But in the midst of sharing her horrific story, Rachel shared her faith: Because God exists, there is right and wrong. Because God is just, we can recognize evil and stand against it.

Then Rachel said this to Nassar: “I have experienced the soul satisfying joy of a marriage built on sacrificial love and safety and tenderness and care. I have experienced true intimacy in its deepest joys, and it is beautiful and sacred and glorious. And that is a joy you have cut yourself off from, and I pity you for it.”

Amid the darkness of abuse and fear and pain, there is still light. There is a God of love, who is love, who made us for love; to love each other and to love him. And not just love. God created us to experience deep, soul-satisfying joy, tenderness, and care. And yes, even glory and ecstasy.

In the creation story, God put the man to sleep, pulled out a rib, and fashioned the woman. The woman was created from the man, but the man wasn’t complete until the woman was complete.

Do you see? God designed us to experience his love, joy, tenderness, care, ecstasy, and even his glory, through each other.


Last summer’s mega-hit was the animated feature Inside-Out, the story of an 11-year-old girl named Riley whose world is turned inside-out when she has to move with her family to a new city. Inside-Out is one of those kids’ movies parents enjoy too, because it captures so many of the emotions we all experience growing up.

The movie depicts five different emotions, Joy, Sadness, Fear, Anger, and Disgust as characters in Riley’s head competing for control. At first, Joy is in control, but when things go wrong, Sadness takes over.
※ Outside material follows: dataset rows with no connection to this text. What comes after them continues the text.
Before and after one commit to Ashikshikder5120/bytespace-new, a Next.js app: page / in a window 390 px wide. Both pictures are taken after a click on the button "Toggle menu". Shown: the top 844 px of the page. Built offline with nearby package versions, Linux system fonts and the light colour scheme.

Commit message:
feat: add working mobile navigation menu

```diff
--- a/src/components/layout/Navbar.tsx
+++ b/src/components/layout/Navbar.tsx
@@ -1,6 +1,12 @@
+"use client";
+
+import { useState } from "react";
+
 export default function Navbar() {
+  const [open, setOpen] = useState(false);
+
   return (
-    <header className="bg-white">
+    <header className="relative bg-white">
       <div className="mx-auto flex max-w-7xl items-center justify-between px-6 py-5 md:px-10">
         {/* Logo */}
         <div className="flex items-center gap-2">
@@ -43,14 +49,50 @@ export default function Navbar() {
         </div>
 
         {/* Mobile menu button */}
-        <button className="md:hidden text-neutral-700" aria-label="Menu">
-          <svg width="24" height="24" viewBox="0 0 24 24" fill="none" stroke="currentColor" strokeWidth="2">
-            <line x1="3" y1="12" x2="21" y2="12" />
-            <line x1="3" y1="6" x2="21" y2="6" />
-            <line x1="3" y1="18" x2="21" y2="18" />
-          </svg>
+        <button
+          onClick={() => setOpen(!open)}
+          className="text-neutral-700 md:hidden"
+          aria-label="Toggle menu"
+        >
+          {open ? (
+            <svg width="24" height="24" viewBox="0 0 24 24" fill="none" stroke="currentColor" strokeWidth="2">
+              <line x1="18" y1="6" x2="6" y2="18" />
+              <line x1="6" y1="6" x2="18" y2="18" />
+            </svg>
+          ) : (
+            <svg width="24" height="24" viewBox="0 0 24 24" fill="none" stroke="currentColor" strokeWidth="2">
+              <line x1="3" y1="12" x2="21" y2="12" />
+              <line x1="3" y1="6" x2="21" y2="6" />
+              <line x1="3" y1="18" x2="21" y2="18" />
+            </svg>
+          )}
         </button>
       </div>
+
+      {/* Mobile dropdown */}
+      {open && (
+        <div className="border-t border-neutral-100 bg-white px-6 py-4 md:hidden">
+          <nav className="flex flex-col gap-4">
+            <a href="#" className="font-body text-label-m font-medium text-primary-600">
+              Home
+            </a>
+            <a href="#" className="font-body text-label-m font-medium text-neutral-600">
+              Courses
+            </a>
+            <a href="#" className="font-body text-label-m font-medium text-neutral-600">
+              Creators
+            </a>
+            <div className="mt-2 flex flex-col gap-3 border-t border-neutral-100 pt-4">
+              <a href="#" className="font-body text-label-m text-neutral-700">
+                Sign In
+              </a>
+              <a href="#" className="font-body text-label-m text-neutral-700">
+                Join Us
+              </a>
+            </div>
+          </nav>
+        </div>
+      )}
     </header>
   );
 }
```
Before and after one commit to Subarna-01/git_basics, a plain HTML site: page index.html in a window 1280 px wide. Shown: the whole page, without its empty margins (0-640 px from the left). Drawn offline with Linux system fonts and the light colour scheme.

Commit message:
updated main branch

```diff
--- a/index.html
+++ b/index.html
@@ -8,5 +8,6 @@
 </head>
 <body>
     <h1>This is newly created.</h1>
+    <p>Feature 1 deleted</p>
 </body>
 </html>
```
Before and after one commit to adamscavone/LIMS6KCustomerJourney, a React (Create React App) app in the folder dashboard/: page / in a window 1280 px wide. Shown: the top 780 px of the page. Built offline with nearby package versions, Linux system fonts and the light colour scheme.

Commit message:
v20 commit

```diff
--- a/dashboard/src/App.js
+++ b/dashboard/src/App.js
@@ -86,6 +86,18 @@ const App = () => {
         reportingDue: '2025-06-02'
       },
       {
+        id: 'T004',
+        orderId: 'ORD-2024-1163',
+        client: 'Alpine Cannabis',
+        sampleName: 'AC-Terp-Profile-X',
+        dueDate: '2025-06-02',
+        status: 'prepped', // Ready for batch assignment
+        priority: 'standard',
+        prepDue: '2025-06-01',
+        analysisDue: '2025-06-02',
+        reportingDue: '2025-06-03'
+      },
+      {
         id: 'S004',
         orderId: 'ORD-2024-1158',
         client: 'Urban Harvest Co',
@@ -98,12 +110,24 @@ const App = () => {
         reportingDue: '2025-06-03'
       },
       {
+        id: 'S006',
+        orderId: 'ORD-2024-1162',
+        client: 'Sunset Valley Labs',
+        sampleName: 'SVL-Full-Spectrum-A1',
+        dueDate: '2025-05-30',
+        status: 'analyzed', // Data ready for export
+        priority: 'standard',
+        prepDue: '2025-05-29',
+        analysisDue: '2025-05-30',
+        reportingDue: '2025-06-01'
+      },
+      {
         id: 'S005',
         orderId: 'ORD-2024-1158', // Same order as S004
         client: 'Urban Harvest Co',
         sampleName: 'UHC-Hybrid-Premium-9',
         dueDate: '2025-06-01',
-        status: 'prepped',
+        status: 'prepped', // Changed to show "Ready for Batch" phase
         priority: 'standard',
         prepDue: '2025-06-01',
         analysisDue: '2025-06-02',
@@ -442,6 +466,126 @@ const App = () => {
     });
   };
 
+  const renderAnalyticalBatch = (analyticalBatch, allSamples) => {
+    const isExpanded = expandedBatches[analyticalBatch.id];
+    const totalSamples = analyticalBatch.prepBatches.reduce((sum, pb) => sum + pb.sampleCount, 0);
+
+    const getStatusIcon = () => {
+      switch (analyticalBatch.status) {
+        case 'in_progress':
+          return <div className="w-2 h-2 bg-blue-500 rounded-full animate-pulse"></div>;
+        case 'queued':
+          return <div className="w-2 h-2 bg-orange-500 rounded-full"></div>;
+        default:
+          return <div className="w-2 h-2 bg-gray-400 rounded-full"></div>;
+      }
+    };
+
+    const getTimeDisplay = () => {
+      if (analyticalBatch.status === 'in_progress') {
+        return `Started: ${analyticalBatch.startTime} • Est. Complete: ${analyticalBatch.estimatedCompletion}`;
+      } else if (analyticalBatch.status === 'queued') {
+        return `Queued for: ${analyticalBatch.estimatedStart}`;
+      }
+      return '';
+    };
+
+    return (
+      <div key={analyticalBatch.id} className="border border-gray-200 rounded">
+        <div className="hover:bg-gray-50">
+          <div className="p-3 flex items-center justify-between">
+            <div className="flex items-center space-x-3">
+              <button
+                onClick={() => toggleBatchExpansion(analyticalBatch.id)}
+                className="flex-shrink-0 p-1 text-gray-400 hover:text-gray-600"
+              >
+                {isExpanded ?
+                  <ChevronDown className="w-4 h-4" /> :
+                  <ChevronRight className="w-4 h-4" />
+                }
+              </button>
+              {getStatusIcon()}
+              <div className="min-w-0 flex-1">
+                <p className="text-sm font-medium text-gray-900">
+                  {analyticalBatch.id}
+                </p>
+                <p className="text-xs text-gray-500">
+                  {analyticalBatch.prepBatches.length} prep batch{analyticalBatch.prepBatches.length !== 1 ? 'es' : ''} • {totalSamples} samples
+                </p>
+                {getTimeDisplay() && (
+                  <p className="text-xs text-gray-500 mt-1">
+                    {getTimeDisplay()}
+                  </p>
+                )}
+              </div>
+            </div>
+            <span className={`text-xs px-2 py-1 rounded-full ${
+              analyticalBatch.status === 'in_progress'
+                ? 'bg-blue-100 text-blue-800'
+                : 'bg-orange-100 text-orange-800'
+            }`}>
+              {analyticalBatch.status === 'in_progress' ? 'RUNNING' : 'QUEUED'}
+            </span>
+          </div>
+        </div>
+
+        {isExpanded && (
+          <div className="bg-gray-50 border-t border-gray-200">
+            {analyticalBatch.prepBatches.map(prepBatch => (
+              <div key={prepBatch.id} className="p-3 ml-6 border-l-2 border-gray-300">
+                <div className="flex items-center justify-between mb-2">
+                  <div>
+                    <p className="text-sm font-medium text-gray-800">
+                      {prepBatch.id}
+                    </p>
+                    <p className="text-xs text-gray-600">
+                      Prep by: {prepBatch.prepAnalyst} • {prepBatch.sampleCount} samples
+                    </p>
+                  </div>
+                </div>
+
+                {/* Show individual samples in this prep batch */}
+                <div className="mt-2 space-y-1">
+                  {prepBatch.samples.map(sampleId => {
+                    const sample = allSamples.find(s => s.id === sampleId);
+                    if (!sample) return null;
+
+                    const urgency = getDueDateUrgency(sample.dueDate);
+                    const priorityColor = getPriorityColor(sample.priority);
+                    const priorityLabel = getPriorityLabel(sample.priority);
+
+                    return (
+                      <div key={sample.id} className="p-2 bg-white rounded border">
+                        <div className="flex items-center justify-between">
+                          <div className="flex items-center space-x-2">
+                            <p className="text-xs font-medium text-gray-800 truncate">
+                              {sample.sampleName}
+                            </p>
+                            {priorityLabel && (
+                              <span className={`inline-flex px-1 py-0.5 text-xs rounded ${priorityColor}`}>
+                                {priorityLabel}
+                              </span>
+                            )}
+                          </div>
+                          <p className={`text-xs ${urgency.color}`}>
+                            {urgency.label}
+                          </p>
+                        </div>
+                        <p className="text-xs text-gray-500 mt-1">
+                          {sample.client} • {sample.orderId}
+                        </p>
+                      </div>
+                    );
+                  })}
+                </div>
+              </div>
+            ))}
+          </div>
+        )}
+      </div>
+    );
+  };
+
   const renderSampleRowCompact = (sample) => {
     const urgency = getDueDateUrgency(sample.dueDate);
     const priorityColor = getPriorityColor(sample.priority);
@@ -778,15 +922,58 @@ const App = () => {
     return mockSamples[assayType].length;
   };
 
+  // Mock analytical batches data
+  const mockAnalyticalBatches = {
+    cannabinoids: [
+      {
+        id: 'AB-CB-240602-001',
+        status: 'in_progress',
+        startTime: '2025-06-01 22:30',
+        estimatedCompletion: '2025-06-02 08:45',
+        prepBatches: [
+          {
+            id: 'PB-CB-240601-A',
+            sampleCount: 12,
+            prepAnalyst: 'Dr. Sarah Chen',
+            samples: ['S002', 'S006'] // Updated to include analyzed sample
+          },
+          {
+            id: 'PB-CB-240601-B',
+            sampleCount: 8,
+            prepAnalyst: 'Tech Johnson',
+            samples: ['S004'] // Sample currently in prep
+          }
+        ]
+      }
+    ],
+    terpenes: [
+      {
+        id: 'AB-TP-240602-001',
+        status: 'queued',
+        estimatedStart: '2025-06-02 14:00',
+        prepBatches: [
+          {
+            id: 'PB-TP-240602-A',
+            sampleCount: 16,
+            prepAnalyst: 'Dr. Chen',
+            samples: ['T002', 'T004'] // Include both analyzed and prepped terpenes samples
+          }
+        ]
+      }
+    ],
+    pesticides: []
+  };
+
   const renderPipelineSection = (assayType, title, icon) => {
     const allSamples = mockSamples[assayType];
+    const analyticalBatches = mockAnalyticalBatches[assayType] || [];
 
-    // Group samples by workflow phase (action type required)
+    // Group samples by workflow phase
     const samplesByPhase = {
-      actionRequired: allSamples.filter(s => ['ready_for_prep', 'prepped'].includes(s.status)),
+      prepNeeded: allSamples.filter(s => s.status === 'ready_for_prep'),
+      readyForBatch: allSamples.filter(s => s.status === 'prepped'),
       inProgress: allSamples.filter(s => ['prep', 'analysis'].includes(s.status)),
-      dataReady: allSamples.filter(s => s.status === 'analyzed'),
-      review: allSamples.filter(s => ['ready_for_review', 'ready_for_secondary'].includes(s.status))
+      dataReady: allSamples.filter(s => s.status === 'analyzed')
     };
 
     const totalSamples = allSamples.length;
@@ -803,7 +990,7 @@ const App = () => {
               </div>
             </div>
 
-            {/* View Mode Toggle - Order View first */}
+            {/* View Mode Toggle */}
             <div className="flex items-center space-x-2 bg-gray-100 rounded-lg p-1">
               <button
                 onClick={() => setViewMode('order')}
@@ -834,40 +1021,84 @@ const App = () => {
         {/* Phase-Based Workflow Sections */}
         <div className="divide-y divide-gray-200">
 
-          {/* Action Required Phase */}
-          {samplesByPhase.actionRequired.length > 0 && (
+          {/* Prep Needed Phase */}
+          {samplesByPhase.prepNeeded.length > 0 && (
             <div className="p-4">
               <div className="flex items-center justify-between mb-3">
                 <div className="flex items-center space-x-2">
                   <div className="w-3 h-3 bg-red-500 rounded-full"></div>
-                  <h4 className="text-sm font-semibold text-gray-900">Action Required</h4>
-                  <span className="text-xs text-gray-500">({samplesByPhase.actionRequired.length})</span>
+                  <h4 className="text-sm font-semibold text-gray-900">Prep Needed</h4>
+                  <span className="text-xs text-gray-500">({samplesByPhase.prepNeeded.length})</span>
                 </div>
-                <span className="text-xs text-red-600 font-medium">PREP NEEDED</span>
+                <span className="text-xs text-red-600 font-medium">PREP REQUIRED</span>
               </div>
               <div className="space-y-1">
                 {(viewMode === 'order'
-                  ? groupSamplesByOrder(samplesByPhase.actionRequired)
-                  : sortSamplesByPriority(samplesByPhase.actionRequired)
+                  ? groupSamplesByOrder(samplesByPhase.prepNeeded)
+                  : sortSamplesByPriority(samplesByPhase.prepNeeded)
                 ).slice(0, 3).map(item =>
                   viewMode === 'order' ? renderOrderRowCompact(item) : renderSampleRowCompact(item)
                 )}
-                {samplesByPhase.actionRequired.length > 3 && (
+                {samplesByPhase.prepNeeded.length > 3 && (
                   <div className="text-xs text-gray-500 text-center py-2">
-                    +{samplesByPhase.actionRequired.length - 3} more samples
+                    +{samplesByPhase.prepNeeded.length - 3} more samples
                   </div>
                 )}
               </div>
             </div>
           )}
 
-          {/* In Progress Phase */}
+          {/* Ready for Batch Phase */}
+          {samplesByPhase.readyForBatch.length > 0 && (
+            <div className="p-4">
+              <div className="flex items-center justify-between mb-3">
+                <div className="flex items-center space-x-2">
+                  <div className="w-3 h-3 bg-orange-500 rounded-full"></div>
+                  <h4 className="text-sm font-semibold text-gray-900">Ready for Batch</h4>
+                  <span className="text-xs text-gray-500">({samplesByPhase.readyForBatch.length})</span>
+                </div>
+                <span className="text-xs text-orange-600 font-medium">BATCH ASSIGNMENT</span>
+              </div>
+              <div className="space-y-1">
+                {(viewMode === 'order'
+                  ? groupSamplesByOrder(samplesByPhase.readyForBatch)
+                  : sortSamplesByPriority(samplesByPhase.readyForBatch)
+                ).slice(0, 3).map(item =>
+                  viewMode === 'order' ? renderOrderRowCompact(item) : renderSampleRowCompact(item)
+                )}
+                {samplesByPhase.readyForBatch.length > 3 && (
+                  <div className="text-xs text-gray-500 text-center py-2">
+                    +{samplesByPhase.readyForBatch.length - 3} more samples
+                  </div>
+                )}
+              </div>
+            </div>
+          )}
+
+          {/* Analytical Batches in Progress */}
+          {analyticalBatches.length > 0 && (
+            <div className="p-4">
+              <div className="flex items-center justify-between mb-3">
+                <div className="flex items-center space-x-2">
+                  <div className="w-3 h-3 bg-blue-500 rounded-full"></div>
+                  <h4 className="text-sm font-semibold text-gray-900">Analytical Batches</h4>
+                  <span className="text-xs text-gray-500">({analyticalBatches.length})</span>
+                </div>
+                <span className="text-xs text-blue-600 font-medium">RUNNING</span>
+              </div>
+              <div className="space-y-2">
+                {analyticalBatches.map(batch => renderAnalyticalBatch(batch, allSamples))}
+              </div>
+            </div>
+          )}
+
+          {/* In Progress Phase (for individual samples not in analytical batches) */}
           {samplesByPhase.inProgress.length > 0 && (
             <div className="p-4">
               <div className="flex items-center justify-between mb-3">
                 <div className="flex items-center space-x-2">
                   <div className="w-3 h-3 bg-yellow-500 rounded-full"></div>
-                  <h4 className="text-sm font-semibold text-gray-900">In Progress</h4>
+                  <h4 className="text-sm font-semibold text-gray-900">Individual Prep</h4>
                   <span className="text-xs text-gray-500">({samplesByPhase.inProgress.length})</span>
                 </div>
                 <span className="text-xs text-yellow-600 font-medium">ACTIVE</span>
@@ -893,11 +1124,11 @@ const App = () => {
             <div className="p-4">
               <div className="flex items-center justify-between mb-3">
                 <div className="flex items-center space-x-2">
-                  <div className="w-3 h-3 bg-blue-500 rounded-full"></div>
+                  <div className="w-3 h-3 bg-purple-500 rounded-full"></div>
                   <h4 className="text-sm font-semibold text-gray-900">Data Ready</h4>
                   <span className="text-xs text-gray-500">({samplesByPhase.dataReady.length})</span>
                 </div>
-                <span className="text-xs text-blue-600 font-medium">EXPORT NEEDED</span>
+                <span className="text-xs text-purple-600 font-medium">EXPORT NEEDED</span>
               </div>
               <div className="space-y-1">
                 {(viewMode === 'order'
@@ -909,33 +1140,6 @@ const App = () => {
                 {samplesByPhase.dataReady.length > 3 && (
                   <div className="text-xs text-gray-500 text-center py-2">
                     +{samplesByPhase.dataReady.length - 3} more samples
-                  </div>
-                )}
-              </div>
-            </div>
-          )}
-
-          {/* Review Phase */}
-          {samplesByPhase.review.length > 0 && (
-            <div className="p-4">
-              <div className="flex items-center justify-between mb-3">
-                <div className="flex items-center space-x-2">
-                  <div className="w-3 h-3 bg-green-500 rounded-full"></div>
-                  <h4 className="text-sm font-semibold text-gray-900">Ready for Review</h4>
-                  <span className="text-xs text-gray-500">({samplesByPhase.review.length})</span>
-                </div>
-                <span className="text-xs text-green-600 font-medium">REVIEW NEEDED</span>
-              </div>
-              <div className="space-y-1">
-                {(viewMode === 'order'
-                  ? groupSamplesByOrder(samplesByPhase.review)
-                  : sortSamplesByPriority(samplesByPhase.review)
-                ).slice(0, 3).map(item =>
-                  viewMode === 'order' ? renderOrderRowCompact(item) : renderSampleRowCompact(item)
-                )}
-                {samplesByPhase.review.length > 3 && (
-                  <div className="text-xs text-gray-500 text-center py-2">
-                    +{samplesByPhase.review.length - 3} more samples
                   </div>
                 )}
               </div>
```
How is it that Joy and Sadness relate to each other? The message, at least in part, is that all of those emotions are normal and we need them all, in balance, to live a normal life.

The thing is, we live in a culture which claims life owes us happiness. As we discover that real life doesn’t work that way, may people create personas on social media to project to the world a life that is happy and pulled together. But the truth is, sadness is sometimes the most appropriate response to the things life throws at us. In the Bible, Jesus was called a “man of sorrows.” The word “smile” is only used in the Book of Job, and then in an ironic way.

The Christian faith offers us a way of looking at life that gives us hope, while at the same time acknowledging the world as it is, sadness and all. Jesus never just said, “Put on a happy face.” He promised to take the sadness we all experience and redeem it. He promised to make our joy more complete for the sad things we experienced in this world.

If I could made a sequel to Inside-Out, I would introduce a new character called Gospel, who Riley would meet at church with her parents. Gospel would gently work with all the other characters to keep them in their proper place. Gospel wouldn’t save Riley from sadness. Gospel would help Riley live a life worth living.